Getting crypto taxes done
With everything from NFTs, DeFi, staking, airdrops and derivatives, the crypto world seems to have added layers of complexity on top of the already confusing financial world. Tax authorities worldwide are racing to keep up with the pace of innovation in the crypto space.
The ATO has recently stressed the importance of keeping proper records of all crypto transactions for tax time. This can be complicated and messy, often with thousands of transactions across hundreds of different wallets, exchanges and blockchains.
Having a crypto-savvy population in Australia will mean a rise in demand for accountants who understand crypto and can specialise in it to a certain extent. For existing accountants who may be fearful of entering new territory, there are helpful resources to help with the journey.
Crypto-tracking tools like Koinly allow investors or their accountants to quickly and easily import all transactions and generate tax reports from the past financial year, streamlining the countless hours this may take if done manually.
Crypto as an ongoing asset class
“As cryptocurrencies grow as an asset class into the future, it is important that crypto investors know their obligations at tax time.”
As cryptocurrencies grow as an asset class, it’s important that crypto investors know their obligations at tax time.
Tasked with keeping track of airdrops, interest payments or staking rewards, crypto investors may have interacted with hundreds of exchanges and wallets over the past financial year. In addition, the broader adoption of other crypto assets such as NFTs, capital gains or losses can be easily missed beyond only crypto-token gains and losses.
Both regulators and tax authorities (such as the ATO) strive to keep on top of the speed of innovation and novel ways in which people use crypto. Governments and institutions recognise that digital assets have powerful underlying blockchain technology and are here to stay.
Disclaimer: Koinly is not a financial adviser.
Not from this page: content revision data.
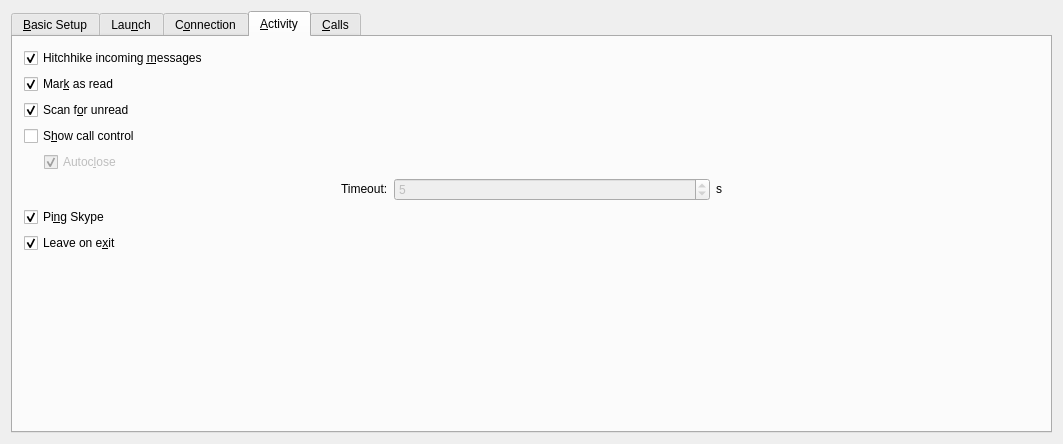
Old version of the form protocols/skype/ui/skypeeditaccountbase.ui in the repository KDE/kopete.
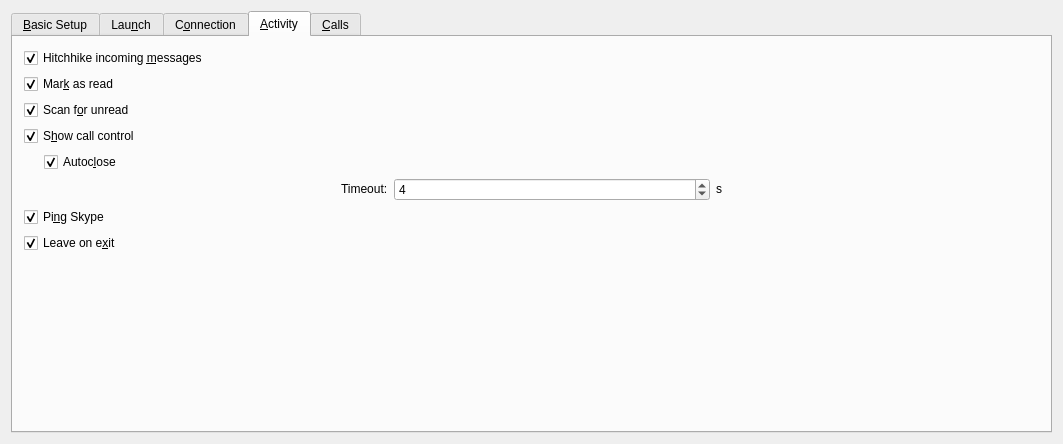
New version of the form. The open tabs and pages were chosen to show the change. Custom widgets are drawn as their Qt base class.

Patch:
```diff
--- a/protocols/skype/ui/skypeeditaccountbase.ui
+++ b/protocols/skype/ui/skypeeditaccountbase.ui
@@ -497,12 +497,6 @@
        </item>
        <item>
         <widget class="QCheckBox" name="CallCheck" >
-         <property name="enabled" >
-          <bool>true</bool>
-         </property>
-         <property name="acceptDrops" >
-          <bool>false</bool>
-         </property>
          <property name="toolTip" >
           <string>Show call control window for all cals</string>
          </property>
@@ -513,7 +507,7 @@
           <string>S&amp;how call control</string>
          </property>
          <property name="checked" >
-          <bool>false</bool>
+          <bool>true</bool>
          </property>
         </widget>
        </item>
@@ -537,9 +531,6 @@
          </item>
          <item>
           <widget class="QCheckBox" name="AutoCloseCallCheck" >
-           <property name="enabled" >
-            <bool>false</bool>
-           </property>
            <property name="toolTip" >
             <string>Auto close the call control window</string>
            </property>
@@ -549,9 +540,6 @@
            <property name="text" >
             <string>Autoc&amp;lose</string>
            </property>
-           <property name="checkable" >
-            <bool>true</bool>
-           </property>
            <property name="checked" >
             <bool>true</bool>
            </property>
@@ -611,9 +599,6 @@
          </item>
          <item>
           <widget class="QSpinBox" name="CloseTimeoutSpin" >
-           <property name="enabled" >
-            <bool>false</bool>
-           </property>
            <property name="sizePolicy" >
             <sizepolicy vsizetype="Fixed" hsizetype="Expanding" >
              <horstretch>0</horstretch>
@@ -627,7 +612,7 @@
             <number>120</number>
            </property>
            <property name="value" >
-            <number>5</number>
+            <number>4</number>
            </property>
           </widget>
          </item>
```
Left out of the diff: 19 changed lines with no effect on the pictures.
Consider seeking independent legal, financial, taxation or other advice to check how this information relates to your unique circumstances.